The recent decision by Transport for London (TfL) not to renew Uber’s license to operate in London comes after TfL became dissatisfied with attempts by the ride-hailing service to address concerns over safety, having previously revoked Uber’s license in September 2017.
Following the news, Uber’s share price fell by almost 6%, taking the firm close to a record low.
TfL said that 43 unlicensed drivers, some of which were banned by Uber, have accessed the platform by uploading photos to different accounts and driven over 14,000 trips.
Uber claims to have implemented technical fixes to resolve these issues and plans to implement facial recognition technology, a feature other London ride-hailing services currently cannot offer.
Despite this, TfL is taking a tough stance potentially damaging Uber’s business and reputation. As it stands, Uber has a 21-day period to appeal and can continue to operate until the process has been finalised.
London is one of the five major cities for Uber, along with Los Angeles, New York, San Francisco and São Paulo. 24% of sales come from these markets alone.
The UK capital is the key driver of revenue for Europe so this ruling will directly impact on the firm’s operating results.
London mayor, Sadiq Khan, came out in support of the ruling citing a “pattern of failure by Uber” and an inability to keep Londoners safe.
Uber CEO, Dara Khosrowhahai, has accepted the importance of regulation for Uber and stressed the firm has fundamentally changed its operations in London to comply with TfL guidelines.
In September 2019, the Chief Magistrate considered Uber had undergone a significant improvement of its operations, and in May 2019, Uber made TfL aware of the identification issues.
Considering these circumstances an outright repeal seems harsh.
The authorities seem intent on upholding this verdict, leaving the courts to make the final decision.
Should the court appeal fail, the departure of Uber from London will open the way for rivals to occupy the market.
Competition from ride-hailing firms, such as Estonian start-up Bolt and French rival Kapten, will look to seize market share but must be wary of potential TfL sanctions. Also if upheld, the verdict could lead to heightened international distrust of Uber.
The other big winner should Uber fall are London’s black cab services.
Jim Kelly, chair of Unite Union’s London and Eastern cab section believed the ruling was in the best interests of drivers, declaring Uber was “driving down standards”. However, James Farrar, of the IWGB Union, highlighted the damaging effects on Uber’s 45,000 drivers, such as unemployment causing difficulty for drivers to meet lease payments.
As black cabs remain extortionately priced, blocking Uber services will also be damaging for the consumer. Taxi unions have previously helped put an end to Uber in other countries, notably Bulgaria and Hungary.

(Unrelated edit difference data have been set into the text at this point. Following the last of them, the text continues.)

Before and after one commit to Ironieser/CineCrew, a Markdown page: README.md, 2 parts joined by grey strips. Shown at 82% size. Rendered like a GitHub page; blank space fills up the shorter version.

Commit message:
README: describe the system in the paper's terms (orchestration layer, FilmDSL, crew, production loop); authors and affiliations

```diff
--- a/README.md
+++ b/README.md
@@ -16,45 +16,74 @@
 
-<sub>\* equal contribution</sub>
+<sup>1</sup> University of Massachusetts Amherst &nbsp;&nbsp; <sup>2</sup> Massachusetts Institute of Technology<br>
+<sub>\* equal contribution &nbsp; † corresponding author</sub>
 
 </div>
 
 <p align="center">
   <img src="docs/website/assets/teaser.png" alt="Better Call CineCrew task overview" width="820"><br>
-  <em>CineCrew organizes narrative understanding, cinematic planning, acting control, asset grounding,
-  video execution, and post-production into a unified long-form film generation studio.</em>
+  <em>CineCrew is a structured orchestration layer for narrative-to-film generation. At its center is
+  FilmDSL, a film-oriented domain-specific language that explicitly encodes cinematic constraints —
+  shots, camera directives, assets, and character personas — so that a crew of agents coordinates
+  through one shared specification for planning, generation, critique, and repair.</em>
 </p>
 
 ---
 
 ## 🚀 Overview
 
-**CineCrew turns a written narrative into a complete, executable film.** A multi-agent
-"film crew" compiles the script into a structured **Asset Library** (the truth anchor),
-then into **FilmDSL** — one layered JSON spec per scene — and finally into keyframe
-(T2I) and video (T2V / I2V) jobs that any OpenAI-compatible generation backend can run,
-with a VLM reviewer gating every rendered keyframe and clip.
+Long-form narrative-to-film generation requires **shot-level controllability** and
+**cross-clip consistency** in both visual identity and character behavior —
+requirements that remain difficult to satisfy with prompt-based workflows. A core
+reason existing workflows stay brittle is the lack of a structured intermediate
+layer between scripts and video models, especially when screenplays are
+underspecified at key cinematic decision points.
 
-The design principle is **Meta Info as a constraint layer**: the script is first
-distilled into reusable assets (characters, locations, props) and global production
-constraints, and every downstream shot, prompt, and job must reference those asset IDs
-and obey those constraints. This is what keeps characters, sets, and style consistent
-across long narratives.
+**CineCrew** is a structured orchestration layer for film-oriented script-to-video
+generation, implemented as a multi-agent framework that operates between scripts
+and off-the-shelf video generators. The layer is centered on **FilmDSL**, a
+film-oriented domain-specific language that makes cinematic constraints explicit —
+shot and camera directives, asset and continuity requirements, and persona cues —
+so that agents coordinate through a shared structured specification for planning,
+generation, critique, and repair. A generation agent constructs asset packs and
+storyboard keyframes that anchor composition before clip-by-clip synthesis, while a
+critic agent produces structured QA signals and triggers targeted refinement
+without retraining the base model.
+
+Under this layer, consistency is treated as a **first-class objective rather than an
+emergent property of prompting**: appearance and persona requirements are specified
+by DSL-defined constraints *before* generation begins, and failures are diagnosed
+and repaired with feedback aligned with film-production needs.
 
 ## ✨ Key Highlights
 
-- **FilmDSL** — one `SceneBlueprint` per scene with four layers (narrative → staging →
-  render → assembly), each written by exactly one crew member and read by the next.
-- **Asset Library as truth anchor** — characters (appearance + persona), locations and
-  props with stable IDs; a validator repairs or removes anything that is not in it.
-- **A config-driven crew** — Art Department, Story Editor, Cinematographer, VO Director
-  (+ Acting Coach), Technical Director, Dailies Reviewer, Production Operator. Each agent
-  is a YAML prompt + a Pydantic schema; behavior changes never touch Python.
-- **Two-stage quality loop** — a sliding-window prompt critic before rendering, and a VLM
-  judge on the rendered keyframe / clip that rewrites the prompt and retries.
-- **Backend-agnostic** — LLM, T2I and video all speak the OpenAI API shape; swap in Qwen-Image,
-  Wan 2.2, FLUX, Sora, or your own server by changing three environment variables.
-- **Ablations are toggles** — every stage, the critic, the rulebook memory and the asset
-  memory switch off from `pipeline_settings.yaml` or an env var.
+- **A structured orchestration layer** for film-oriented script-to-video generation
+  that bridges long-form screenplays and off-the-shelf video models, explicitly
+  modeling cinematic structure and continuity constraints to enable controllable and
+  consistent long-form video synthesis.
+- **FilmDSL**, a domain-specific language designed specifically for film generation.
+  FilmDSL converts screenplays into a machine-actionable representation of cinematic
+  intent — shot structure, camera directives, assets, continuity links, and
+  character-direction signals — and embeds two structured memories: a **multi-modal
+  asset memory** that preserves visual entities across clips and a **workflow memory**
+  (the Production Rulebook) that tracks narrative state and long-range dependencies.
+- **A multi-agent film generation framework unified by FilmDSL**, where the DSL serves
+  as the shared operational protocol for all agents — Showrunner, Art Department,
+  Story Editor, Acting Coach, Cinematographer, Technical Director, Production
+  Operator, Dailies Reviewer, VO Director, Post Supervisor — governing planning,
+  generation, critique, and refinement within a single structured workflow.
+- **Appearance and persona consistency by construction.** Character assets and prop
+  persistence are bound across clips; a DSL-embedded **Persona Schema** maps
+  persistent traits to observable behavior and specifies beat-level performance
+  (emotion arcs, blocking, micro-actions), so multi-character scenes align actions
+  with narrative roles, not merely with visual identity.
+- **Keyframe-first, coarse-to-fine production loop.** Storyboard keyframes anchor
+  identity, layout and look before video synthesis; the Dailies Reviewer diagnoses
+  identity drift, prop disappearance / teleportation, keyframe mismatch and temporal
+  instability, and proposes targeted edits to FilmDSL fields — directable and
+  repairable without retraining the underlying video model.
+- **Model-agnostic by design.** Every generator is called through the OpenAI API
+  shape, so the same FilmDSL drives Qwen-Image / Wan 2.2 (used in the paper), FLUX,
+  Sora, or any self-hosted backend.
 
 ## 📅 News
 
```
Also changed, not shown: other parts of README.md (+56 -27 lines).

That London will go down this route remains to be seen but Uber’s exit from London would be hugely significant for the industry.